-- Study material --
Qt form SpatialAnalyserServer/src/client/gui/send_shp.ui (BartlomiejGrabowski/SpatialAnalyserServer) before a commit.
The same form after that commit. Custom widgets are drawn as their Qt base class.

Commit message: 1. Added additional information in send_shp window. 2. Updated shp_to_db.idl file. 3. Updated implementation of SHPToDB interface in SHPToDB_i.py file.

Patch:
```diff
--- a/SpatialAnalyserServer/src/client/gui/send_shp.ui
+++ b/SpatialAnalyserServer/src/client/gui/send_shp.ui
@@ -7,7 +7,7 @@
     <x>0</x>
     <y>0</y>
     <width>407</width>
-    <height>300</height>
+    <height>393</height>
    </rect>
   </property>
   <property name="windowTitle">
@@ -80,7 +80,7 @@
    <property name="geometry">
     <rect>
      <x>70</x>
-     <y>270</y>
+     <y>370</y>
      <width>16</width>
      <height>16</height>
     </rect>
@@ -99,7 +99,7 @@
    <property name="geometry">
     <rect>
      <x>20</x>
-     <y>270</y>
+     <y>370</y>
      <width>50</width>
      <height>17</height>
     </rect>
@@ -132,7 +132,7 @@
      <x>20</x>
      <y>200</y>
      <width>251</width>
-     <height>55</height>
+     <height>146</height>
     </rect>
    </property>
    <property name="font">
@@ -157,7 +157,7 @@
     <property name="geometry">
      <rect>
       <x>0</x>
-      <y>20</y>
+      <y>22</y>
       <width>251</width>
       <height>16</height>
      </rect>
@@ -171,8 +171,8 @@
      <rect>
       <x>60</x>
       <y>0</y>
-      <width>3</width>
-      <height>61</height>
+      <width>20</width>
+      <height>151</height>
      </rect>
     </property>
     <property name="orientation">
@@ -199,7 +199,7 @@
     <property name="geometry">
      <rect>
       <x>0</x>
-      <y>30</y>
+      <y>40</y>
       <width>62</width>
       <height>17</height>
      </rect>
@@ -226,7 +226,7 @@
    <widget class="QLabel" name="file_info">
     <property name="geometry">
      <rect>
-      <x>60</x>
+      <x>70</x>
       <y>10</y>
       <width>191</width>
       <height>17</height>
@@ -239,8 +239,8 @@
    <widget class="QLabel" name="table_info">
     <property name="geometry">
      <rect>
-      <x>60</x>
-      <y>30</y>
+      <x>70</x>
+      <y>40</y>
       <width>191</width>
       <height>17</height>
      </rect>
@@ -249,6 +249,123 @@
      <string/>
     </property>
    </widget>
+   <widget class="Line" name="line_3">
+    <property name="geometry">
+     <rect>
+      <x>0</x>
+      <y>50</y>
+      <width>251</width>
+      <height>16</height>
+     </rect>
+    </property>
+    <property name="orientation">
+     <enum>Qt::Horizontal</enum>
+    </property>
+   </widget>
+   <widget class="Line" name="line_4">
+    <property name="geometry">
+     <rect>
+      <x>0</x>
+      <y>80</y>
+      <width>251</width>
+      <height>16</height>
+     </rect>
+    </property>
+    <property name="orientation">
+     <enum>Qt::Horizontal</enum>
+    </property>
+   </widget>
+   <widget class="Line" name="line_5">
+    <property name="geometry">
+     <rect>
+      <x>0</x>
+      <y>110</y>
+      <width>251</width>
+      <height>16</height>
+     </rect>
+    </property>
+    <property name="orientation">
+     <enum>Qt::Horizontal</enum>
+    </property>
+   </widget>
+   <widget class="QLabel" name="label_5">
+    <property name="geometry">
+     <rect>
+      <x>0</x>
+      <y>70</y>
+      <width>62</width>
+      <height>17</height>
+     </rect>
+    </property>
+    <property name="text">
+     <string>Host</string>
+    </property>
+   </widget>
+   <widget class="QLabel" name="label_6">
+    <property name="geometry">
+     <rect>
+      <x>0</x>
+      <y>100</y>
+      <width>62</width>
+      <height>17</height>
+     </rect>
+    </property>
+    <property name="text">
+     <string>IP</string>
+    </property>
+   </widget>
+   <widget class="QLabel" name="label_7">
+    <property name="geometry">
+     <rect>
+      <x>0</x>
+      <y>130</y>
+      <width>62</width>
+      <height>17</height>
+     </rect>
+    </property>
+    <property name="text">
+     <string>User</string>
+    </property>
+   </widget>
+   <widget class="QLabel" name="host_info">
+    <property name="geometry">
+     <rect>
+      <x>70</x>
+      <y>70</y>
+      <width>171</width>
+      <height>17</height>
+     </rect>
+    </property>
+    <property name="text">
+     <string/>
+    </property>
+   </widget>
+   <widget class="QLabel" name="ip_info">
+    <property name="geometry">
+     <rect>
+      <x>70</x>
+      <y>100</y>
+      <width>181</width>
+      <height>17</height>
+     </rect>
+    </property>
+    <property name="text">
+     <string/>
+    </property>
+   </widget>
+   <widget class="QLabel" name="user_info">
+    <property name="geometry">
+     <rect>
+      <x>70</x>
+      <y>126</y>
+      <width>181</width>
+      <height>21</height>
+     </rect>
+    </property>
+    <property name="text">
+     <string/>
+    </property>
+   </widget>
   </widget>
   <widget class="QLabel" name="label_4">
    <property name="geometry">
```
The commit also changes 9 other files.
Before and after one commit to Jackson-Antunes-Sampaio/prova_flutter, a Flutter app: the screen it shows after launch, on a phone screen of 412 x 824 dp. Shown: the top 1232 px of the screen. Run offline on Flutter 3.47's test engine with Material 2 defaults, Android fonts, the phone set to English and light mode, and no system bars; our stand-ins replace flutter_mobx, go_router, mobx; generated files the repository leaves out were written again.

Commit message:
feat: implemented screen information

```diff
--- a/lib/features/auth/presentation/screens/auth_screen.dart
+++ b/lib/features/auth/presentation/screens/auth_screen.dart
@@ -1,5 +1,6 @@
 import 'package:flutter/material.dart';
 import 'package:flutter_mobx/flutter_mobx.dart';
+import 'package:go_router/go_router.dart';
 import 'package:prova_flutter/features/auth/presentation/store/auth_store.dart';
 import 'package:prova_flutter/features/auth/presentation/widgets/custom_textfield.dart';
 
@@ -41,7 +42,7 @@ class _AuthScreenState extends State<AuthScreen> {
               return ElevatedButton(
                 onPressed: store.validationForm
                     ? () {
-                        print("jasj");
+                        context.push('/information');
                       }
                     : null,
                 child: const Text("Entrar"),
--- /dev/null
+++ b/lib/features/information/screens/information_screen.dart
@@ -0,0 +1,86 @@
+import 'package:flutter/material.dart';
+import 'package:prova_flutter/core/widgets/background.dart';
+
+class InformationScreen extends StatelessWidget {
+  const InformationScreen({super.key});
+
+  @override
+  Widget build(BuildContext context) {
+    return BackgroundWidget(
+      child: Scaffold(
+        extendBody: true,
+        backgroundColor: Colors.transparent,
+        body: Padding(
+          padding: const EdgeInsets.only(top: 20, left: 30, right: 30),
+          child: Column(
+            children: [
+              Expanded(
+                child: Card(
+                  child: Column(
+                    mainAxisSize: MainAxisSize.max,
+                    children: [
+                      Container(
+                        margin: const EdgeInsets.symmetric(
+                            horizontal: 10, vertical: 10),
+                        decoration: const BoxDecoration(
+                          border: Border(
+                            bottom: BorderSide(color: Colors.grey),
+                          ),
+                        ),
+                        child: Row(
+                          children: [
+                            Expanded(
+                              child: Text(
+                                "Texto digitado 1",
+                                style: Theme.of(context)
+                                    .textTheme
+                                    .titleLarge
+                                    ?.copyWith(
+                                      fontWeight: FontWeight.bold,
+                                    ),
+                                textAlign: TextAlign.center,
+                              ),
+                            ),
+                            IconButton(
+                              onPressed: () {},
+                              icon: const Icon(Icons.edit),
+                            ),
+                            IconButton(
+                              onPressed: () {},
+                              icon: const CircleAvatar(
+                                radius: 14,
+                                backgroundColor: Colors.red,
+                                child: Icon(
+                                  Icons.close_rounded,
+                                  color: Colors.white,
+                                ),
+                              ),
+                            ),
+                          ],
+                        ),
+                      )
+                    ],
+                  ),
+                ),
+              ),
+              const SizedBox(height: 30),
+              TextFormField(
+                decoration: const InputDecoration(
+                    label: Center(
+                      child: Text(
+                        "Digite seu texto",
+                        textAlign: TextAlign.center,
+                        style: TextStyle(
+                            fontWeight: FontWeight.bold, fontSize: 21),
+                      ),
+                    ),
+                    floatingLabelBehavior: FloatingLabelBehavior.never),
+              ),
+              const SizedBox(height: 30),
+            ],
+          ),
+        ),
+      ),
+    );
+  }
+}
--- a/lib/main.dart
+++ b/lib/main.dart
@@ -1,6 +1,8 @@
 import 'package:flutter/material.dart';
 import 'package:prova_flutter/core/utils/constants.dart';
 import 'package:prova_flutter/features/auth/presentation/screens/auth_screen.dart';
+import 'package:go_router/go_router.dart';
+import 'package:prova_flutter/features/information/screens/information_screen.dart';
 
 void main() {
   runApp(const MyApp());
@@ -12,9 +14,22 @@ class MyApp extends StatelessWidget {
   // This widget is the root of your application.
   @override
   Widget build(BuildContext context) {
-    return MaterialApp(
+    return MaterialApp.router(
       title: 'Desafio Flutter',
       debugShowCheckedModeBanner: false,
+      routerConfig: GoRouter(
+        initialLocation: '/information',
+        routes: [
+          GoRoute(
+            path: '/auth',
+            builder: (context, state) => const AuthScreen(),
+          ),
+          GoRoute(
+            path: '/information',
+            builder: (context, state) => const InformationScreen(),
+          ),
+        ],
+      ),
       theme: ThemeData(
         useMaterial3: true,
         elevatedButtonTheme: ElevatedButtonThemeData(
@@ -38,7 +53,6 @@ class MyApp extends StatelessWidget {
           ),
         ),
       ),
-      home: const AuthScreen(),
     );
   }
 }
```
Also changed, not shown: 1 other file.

-- What you have to do --
Copy out all the lines of the records that include "context".

-- Response --
+                        context.push('/information');
+  Widget build(BuildContext context) {
+                                style: Theme.of(context)
   Widget build(BuildContext context) {
+            builder: (context, state) => const AuthScreen(),
+            builder: (context, state) => const InformationScreen(),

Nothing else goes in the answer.